Associated with the fear of the deaths recorded in the area, the residents also said they were unable to move out after six o’clock in the evening.
“You will not see anybody walking in this area around six in the evening. Everybody remains in his room,” a resident, Ms Gifty Owusu said.
“The taps are not flowing, and we do not have electricity. This place is a like a ghost town now,” she added.
Ms Owusu said she was now staying with a friend at Adabraka because of her fear of floods. She also said last Sunday’s rainfall flooded their house.
She attributed the situation to the choked gutters and heaps of refuse piled up in the area, which did now allow the easy flow of the rainwater.
An old woman, Mrs Comfort Ankrah, who has a two-storey building in the area, said all her family members had now moved upstairs because with the slightest rainfall their rooms downstairs get flooded.

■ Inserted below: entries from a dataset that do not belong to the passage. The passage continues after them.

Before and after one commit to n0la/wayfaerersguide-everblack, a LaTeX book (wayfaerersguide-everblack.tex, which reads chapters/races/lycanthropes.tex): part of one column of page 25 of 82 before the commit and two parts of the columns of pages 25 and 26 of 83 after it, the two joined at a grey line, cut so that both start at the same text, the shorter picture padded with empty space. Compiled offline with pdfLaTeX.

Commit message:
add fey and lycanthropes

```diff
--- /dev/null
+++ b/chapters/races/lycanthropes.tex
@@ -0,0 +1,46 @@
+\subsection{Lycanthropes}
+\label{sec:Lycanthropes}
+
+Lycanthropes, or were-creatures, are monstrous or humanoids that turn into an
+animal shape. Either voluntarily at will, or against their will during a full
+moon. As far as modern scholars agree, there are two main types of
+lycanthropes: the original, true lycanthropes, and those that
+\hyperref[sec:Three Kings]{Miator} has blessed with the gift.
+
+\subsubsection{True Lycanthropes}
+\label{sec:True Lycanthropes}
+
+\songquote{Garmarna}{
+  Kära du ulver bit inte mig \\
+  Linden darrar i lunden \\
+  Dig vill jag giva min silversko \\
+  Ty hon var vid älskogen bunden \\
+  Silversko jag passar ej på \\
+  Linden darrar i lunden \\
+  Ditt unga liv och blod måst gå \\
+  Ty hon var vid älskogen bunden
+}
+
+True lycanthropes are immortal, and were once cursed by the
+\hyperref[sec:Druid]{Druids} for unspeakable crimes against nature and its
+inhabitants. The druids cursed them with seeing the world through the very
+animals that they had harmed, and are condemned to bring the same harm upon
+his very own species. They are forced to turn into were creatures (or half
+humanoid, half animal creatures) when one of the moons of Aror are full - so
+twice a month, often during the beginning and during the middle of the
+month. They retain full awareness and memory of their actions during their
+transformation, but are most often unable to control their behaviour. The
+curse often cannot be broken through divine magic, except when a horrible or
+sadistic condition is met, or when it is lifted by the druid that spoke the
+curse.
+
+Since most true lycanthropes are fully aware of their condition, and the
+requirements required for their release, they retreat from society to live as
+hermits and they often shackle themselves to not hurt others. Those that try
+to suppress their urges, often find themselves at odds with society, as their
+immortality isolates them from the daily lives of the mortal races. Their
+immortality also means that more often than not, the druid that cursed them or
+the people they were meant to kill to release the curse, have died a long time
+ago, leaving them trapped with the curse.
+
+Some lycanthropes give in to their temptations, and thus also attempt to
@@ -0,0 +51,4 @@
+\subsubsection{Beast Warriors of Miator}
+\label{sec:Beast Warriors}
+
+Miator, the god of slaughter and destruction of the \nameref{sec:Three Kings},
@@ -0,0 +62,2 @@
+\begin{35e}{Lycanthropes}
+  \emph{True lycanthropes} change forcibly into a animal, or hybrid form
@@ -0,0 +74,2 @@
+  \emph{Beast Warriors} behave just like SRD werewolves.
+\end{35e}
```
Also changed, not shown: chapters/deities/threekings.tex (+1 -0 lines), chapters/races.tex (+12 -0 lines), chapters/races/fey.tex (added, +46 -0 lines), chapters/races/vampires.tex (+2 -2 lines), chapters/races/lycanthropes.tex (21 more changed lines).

Flooding, resulting from torrential rains, brought Accra to its knees on June 3, 2015, with the attendant unimaginable loss of lives and destruction of properties.
About 152 people were killed at the GOIL fuel station,near the GCB Bank Towers building that exploded during the rainfall.
Many of the victims of the filling station inferno were among others who had sought shelter there to escape the flood waters from the overflowing Odaw River and uncovered drains.
Fear of floods
The owner of the Pacific Hotel, Ms Kate Adomah, told the Daily Graphic that the June 3 disaster had created fear in her, because the fire destroyed an adjacent house and other houses in the area.
She also said the whole compound of the hotel was flooded and the fire moved towards the direction of the hotel.
“It is by His Grace that our building remains. God has done a lot for us,” she said.
Ms Adomah said she had suspended the hotel’s operations because of the fear of flooding